Misguided public policies can reverse this positive trend, however, making outbreaks of communicable diseases more common. For example, Peru, due largely to chlorination of the drinking water supplies, had been cholera-free for many decades. But in 1991, based primarily on a study by the U.S. Environmental Protection Agency (EPA) showing that chlorine or its byproducts posed a hypothetical increased risk of cancer, Peruvian officials ended their policy of water chlorination. As a result, more than 100,000 Peruvians contracted cholera in the following year. The epidemic spread across South America, making more than 1 million people ill and taking more than 11,000 lives. In 1992, new research by the EPA determined that there was no link between cancer and chlorinated drinking water, but by then the damage was done.

In the U.S., by contrast, cholera and yellow fever have been virtually eradicated by the advent of filtered, chlorinated water and basic sanitation. In addition, malaria has been almost entirely exterminated through a combination of the judicious application of pesticides (most notably DDT), the draining of many of the nation's swamps, the use of screens on windows and doors, the rise of air-conditioners, and the discovery and widespread use of effective anti-malarial drugs. In every other country where this combination of factors has been used, malaria rates have drastically declined.

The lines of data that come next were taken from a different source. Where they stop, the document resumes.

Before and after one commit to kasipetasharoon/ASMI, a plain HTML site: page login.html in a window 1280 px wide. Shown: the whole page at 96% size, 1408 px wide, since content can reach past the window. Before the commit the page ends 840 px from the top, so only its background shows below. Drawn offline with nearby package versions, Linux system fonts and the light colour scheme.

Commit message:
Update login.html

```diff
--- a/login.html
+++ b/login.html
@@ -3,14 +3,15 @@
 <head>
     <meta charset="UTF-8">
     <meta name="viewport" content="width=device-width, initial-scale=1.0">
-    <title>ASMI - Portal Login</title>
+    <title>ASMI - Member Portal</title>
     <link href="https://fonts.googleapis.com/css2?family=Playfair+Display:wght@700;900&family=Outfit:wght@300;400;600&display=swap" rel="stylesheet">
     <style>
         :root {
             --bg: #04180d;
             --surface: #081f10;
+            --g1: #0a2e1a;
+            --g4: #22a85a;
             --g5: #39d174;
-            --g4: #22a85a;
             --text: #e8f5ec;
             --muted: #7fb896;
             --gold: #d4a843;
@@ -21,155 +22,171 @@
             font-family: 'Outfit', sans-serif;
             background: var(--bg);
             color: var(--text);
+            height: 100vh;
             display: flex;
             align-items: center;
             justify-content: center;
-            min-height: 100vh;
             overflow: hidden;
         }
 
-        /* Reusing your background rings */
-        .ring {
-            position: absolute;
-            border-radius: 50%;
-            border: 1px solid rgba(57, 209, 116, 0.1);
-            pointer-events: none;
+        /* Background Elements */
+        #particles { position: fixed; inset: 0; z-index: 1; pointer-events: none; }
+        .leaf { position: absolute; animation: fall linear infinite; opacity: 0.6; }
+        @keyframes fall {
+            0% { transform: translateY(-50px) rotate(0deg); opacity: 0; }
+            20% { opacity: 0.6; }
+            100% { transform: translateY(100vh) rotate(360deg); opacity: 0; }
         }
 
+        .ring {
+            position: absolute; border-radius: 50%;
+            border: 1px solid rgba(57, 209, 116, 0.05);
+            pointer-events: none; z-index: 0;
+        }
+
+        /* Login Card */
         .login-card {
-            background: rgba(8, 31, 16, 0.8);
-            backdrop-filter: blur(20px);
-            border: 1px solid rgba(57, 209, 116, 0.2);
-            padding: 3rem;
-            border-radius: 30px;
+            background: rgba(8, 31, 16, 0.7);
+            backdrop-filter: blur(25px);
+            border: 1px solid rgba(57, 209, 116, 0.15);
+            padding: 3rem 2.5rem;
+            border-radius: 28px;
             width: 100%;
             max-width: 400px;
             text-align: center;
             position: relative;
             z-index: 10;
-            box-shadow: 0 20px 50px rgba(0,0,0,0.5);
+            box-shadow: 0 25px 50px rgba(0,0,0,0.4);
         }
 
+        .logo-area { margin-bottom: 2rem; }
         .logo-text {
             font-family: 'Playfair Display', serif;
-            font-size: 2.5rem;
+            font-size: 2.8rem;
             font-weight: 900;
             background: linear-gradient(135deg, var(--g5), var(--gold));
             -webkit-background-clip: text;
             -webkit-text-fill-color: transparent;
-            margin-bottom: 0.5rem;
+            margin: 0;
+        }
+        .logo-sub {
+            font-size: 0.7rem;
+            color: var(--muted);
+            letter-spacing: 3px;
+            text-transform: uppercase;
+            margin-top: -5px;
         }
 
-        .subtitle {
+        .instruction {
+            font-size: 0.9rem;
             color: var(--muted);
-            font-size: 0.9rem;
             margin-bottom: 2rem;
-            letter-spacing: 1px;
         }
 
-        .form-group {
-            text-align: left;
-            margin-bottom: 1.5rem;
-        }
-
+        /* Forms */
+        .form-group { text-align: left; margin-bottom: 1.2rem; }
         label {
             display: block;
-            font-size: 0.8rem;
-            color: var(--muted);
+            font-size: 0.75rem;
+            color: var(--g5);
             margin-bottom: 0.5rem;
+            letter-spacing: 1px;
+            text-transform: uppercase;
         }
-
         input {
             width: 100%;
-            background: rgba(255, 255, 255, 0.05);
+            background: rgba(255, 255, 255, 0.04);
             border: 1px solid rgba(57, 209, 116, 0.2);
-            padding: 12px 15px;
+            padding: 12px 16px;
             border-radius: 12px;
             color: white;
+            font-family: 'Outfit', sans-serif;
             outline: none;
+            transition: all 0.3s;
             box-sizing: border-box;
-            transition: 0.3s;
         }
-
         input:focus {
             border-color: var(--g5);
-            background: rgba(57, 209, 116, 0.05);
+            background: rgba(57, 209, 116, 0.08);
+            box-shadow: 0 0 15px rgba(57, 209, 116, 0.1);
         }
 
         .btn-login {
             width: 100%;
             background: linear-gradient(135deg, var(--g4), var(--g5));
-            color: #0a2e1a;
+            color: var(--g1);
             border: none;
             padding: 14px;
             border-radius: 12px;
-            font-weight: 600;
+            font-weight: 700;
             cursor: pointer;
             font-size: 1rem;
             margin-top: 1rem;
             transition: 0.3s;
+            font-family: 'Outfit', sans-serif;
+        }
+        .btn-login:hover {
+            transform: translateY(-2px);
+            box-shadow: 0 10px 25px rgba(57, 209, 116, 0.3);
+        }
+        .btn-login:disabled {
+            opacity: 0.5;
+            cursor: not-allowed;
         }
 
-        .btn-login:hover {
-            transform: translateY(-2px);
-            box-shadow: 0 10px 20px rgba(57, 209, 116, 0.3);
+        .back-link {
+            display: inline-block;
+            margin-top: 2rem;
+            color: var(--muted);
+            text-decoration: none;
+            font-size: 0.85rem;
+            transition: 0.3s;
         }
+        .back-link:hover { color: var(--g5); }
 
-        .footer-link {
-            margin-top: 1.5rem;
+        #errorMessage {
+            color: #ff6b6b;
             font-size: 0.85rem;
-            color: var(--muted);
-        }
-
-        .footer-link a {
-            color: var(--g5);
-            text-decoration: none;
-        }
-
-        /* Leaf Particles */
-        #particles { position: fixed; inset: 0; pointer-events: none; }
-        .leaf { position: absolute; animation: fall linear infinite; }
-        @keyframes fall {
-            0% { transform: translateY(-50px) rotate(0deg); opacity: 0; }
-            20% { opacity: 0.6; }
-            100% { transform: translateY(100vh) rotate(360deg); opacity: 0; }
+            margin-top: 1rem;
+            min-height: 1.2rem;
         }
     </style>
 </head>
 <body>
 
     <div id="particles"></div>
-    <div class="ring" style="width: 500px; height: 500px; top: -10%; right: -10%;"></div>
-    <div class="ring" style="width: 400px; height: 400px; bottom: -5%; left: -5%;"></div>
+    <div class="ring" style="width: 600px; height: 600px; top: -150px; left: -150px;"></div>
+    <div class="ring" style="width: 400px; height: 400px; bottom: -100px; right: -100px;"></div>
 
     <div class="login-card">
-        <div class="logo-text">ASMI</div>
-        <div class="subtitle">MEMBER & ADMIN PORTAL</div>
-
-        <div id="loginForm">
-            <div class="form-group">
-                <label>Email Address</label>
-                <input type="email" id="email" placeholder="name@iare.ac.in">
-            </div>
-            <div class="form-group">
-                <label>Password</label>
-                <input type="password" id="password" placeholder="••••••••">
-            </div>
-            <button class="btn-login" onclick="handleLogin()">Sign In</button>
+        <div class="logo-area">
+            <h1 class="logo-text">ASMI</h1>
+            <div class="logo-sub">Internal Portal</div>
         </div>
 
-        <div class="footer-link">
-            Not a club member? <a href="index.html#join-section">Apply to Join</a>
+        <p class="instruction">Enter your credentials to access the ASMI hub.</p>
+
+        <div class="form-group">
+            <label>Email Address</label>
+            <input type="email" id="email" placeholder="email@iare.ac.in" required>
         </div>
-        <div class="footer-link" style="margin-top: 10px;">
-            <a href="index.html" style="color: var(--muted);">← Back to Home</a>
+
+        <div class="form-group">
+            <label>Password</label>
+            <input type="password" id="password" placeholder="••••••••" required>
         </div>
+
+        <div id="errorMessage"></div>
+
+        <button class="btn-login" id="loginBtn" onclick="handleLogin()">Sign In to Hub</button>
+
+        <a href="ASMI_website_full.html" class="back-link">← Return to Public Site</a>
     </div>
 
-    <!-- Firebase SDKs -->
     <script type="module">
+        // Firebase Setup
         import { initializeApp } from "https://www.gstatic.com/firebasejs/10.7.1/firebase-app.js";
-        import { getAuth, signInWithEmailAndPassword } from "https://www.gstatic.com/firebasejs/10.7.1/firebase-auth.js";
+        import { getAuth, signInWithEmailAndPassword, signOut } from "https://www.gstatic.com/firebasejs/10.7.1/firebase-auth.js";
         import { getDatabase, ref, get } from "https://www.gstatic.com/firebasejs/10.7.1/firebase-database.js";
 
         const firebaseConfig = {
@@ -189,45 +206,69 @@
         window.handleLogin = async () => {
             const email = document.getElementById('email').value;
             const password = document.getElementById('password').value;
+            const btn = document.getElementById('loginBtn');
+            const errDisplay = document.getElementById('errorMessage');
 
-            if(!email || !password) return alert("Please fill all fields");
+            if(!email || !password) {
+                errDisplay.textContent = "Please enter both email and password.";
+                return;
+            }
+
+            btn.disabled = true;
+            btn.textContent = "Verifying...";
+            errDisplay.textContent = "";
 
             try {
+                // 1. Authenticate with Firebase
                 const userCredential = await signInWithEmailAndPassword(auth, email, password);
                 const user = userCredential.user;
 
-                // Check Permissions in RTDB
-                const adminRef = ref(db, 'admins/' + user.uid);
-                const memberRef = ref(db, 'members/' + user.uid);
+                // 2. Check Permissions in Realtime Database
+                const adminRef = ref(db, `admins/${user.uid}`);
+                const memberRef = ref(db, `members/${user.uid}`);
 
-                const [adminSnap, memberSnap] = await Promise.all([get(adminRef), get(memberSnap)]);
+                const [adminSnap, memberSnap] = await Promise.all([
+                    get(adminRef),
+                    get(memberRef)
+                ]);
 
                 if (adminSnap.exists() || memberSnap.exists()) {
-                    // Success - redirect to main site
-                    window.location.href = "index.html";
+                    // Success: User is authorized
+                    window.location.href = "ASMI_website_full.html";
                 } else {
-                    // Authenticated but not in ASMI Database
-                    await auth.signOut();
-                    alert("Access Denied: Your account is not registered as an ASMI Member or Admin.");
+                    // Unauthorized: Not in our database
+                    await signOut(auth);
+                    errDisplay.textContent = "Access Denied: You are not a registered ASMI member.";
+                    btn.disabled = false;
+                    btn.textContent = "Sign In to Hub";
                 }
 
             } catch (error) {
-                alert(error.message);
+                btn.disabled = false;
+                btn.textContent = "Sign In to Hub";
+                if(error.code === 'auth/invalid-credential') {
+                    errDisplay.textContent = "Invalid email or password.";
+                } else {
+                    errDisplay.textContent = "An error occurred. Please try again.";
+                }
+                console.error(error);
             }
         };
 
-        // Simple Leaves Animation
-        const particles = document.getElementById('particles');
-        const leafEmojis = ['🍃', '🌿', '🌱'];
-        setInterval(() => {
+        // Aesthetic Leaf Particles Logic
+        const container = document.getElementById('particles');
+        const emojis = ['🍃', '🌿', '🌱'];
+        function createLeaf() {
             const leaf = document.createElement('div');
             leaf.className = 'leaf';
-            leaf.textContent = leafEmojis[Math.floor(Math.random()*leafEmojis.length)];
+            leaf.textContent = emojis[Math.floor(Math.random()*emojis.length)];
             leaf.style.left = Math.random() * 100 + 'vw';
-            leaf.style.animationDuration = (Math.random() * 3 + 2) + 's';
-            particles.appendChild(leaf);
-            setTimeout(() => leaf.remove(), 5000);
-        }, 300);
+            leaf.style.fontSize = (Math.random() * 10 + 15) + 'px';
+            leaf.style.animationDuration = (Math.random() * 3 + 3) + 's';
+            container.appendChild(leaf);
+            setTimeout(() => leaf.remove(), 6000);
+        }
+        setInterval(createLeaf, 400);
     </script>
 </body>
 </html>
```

Misguided government policies kill more than people; they also kill economic growth. All health experts recognize that the prevalence of tropical diseases in the developing world stems from poverty and the conditions it entails, including lack of access to medical care, basic sanitation and various technological interventions. Yet politicians in these countries often refuse to adopt policies that would promote economic growth, thereby reducing disease and death.

Periodic outbreaks of tropical diseases are not a result of global warming; they are caused by bad policies. Eliminate the policies that discourage basic sanitation, the prudent use of pesticides and economic growth, and incomes will rise and tropical diseases will decline - regardless of the temperature.